Shamoo said it's significant that the mutations didn't arise where expected within the gene. Four of the six occurred in regions of the gene that are identical in both heat-resistant and non-heat-resistant forms of G. stearothermophilus. Shamoo said this strongly shows the dynamic nature of evolution at the molecular and atomic level.

Shamoo said the most prom ising finding is the fact that the follow-up test produced precisely the same mutant genes.

"The duplicate study suggests that the pathways of molecular adaptation are reproducible and not highly variable under identical conditions," Shamoo said.


'"/>

Source:Rice University


Related biology news :

1. W.M. Keck Foundation funds study of friendly microbes
2. Yellowstone microbes fueled by hydrogen, according to U. of Colorado study
3. Scientists discover unique microbe in Californias largest lake
4. Harnessing microbes, one by one, to build a better nanoworld
5. Leprosy microbes lead scientists to immune discovery
6. Could microbes solve Russias chemical weapons conundrum?
7. Genome study of beneficial microbe may help boost plant health
8. Proteomics brings researchers closer to understanding microbes that produce acid mine drainage
9. Deep thinking: Scientists sequence a cold-loving marine microbe
10. Freeze-dried mats of microbes awaken in Antarctic streambed
11. MBL researchers probe how an ancient microbe thrives and evolves without sex
Post Your Comments:
*Name:
*Comment:
*Email:
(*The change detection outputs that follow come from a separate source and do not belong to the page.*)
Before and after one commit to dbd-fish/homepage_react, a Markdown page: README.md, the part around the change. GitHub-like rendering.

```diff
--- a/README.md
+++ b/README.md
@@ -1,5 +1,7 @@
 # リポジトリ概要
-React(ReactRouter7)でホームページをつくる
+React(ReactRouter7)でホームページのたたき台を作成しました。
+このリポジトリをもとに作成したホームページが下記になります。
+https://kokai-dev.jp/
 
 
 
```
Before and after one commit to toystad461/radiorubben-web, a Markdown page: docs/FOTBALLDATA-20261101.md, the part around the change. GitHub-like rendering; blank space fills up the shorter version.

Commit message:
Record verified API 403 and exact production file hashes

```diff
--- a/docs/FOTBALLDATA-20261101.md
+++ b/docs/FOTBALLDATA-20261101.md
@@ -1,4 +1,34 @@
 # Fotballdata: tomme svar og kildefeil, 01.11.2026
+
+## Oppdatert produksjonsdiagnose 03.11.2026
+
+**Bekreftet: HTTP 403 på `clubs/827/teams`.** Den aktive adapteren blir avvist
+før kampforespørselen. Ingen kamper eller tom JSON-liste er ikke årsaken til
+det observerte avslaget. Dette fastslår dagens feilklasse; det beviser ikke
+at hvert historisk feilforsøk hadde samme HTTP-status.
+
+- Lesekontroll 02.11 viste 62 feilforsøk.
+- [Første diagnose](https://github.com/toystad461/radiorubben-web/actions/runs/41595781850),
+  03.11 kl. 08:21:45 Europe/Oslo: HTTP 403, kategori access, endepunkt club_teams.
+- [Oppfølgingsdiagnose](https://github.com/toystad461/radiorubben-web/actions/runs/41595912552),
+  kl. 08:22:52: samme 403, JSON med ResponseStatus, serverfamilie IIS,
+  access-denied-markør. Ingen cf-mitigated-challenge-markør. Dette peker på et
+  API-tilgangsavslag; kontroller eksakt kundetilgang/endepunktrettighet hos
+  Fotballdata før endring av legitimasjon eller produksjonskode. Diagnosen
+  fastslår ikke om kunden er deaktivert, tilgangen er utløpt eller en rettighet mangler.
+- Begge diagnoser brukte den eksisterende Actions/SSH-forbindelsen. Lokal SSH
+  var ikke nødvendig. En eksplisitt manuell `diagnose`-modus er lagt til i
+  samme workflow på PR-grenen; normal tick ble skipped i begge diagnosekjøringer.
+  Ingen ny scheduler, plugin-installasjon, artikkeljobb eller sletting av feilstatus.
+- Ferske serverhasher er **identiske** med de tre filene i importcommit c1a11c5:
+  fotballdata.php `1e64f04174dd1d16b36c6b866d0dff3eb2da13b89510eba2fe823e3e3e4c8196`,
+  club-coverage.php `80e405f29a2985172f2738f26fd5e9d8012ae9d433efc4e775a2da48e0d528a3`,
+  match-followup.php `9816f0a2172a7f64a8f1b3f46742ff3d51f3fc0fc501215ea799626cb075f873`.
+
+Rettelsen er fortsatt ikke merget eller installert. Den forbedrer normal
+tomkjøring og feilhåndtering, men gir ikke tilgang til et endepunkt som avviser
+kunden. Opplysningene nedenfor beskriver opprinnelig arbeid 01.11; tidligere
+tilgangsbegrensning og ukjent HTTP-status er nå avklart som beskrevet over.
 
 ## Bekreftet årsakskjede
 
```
(Date:2/1/2016)... 2016  Today, the first day of American Heart ... develop a first of its kind workplace health solution ... In the first application of Watson ... ), and Welltok will create a new offering that ... analytics, delivered on Welltok,s health optimization platform. The effort ...
(Date:1/27/2016)... CHESTER, Ohio , Jan. 27, 2016  Rite ... supplier based in West Chester, Ohio ... their award winning service staff, based in ... technical capacity and ability to provide modifications, installations and ... John Dovalina , CEO of PLUS, commented, "PLUS has ...
(Date:1/22/2016)... , January 22, 2016 ... the addition of the  "Global Behavioral ... offering. --> http://www.researchandmarkets.com/research/4lmf2s/global_behavioral ) ... "Global Behavioral Biometric Market 2016-2020"  report ... Research and Markets ( http://www.researchandmarkets.com/research/4lmf2s/global_behavioral ) has ...
Breaking Biology News(10 mins):
(Date:2/11/2016)... 11, 2016  Dovetail Genomics™ LLC today announced that ... for a planned metagenomic genome assembly service. Richard ... genome assembly method in a talk on Friday, February ... Technology conference in Orlando, Fla. ... datasets is difficult. Using its proprietary Chicago ...
(Date:2/11/2016)... ... , ... Global Stem Cells Group, has announced ... new facility will provide advanced protocols and state-of-the-art techniques in cellular medicine, focusing ... The new GSCG clinic is headed by four prominent Ecuadorian physicians, including Pablo ...
(Date:2/10/2016)... , Feb.10, 2016 ASAE is introducing a ... Management Companies (AMC) the option of joining or renewing ... fee determined by staff size, every employee in any ... ASAE and reap all available member benefits.   ... new organizational membership options will allow organizations of any ...
(Date:2/10/2016)... ... February 10, 2016 , ... Benchmark ... today the promotion of two long-standing principal investigators (PI) to the roles of ... Research and Development. , Dr. Laurence Chu, a Benchmark Research PI in the ...
Breaking Biology Technology: